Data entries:
▬▬▬▬▬▬▬▬▬▬

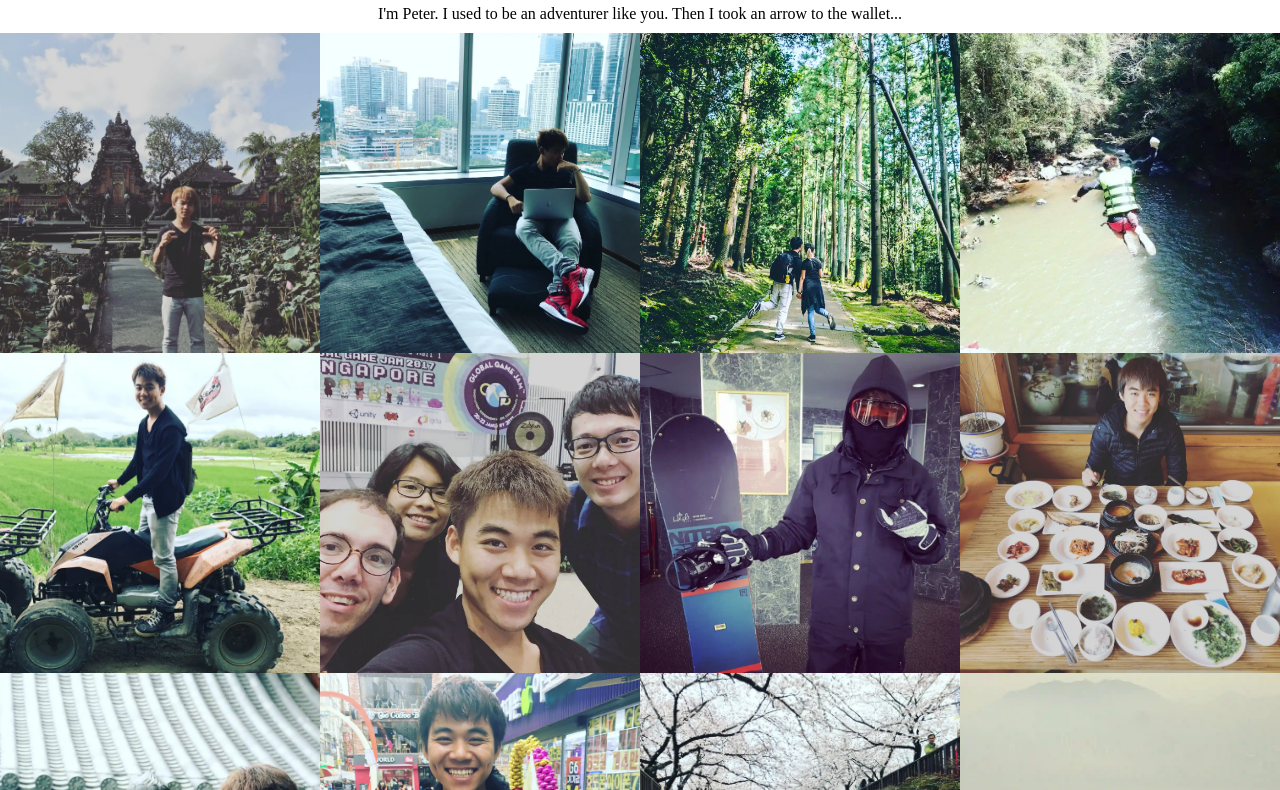
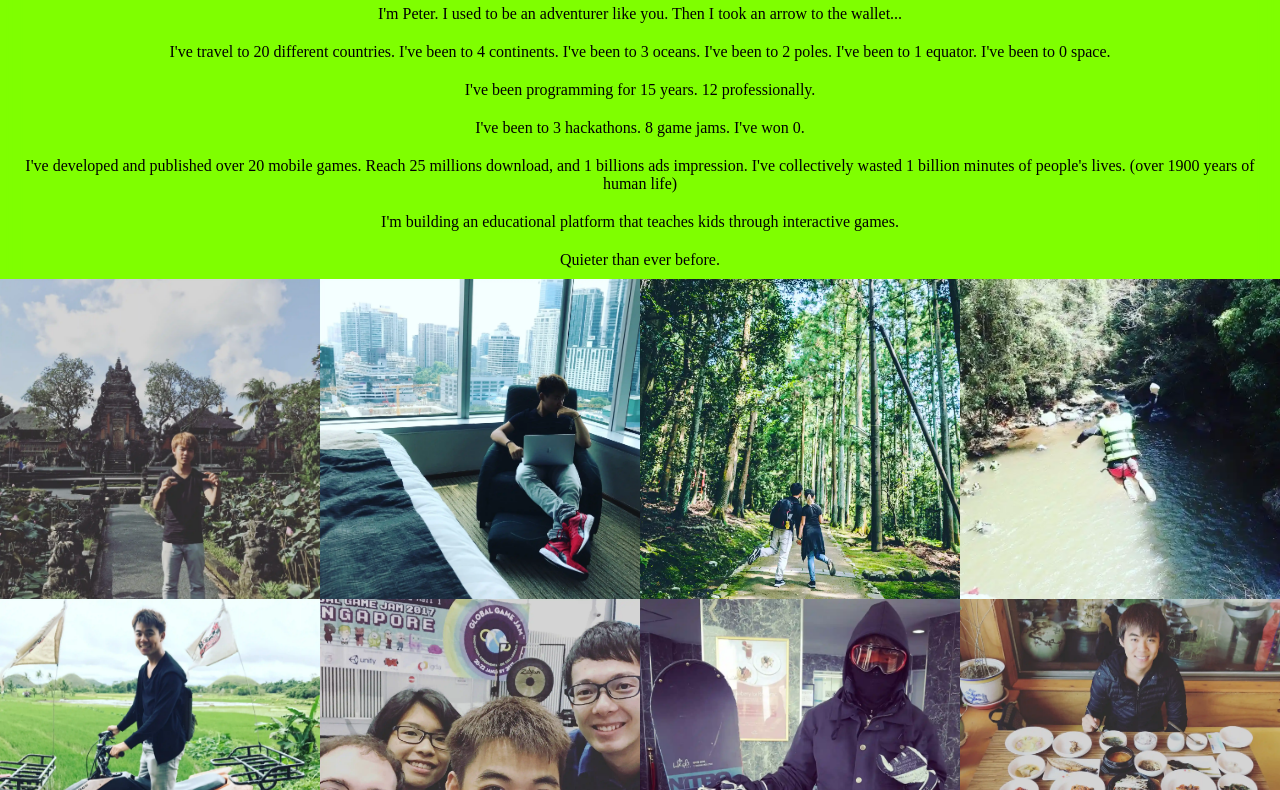
Before and after one commit to PeterNguyenDeveloper/about-peter-nguyen, a plain HTML site: page index.html in a window 1280 px wide. Shown: the part 62-852 px from the top of the page. Drawn offline with Linux system fonts and the light colour scheme.

Commit message:
added more p

```diff
--- a/index.html
+++ b/index.html
@@ -9,6 +9,23 @@
     <h1 class="center">About Peter Nguyen</h1>
     <p class="center">
         I'm Peter. I used to be an adventurer like you. Then I took an arrow to the wallet...
+    </p>
+    <p class="center">
+        I've travel to 20 different countries. I've been to 4 continents. I've been to 3 oceans. I've been to 2 poles. I've been to 1 equator. I've been to 0 space.
+    </p>
+    <p class="center">
+        I've been programming for 15 years. 12 professionally.
+    </p>
+    <p class="center">
+        I've been to 3 hackathons. 8 game jams. I've won 0.
+    </p>
+    <p class="center">
+        I've developed and published over 20 mobile games. Reach 25 millions download, and 1 billions ads impression.
+        I've collectively wasted 1 billion minutes of people's lives. (over 1900 years of human life)
+    </p>
+    <p class="center">
+        I'm building an educational platform that teaches kids through interactive games.
+        <p class="center"> Quieter than ever before.
     </p>
     <section class="container">
         <img src="images/img0.webp" alt="Peter Nguyen">
@@ -60,5 +77,6 @@
         <img src="images/img46.webp" alt="Peter Nguyen">
         <img src="images/img47.webp" alt="Peter Nguyen">
     </section>
+
 </body>
 </html>
--- a/styles.css
+++ b/styles.css
@@ -16,3 +16,9 @@ img {
     height: 25vw;
     object-fit: cover;
 }
+
+Body {
+    background-color: chartreuse;
+    background-blend-mode: lighten;
+    backdrop-filter: blur(10px);
+}
```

▬▬▬▬▬▬▬▬▬▬

### Work to be completed
All entries above are to be restated exactly, with every image omitted.

### Response area
Before and after one commit to PeterNguyenDeveloper/about-peter-nguyen, a plain HTML site: page index.html in a window 1280 px wide. Shown: the part 62-852 px from the top of the page. Drawn offline with Linux system fonts and the light colour scheme.

Commit message:
added more p

```diff
--- a/index.html
+++ b/index.html
@@ -9,6 +9,23 @@
     <h1 class="center">About Peter Nguyen</h1>
     <p class="center">
         I'm Peter. I used to be an adventurer like you. Then I took an arrow to the wallet...
+    </p>
+    <p class="center">
+        I've travel to 20 different countries. I've been to 4 continents. I've been to 3 oceans. I've been to 2 poles. I've been to 1 equator. I've been to 0 space.
+    </p>
+    <p class="center">
+        I've been programming for 15 years. 12 professionally.
+    </p>
+    <p class="center">
+        I've been to 3 hackathons. 8 game jams. I've won 0.
+    </p>
+    <p class="center">
+        I've developed and published over 20 mobile games. Reach 25 millions download, and 1 billions ads impression.
+        I've collectively wasted 1 billion minutes of people's lives. (over 1900 years of human life)
+    </p>
+    <p class="center">
+        I'm building an educational platform that teaches kids through interactive games.
+        <p class="center"> Quieter than ever before.
     </p>
     <section class="container">
         <img src="images/img0.webp" alt="Peter Nguyen">
@@ -60,5 +77,6 @@
         <img src="images/img46.webp" alt="Peter Nguyen">
         <img src="images/img47.webp" alt="Peter Nguyen">
     </section>
+
 </body>
 </html>
--- a/styles.css
+++ b/styles.css
@@ -16,3 +16,9 @@ img {
     height: 25vw;
     object-fit: cover;
 }
+
+Body {
+    background-color: chartreuse;
+    background-blend-mode: lighten;
+    backdrop-filter: blur(10px);
+}
```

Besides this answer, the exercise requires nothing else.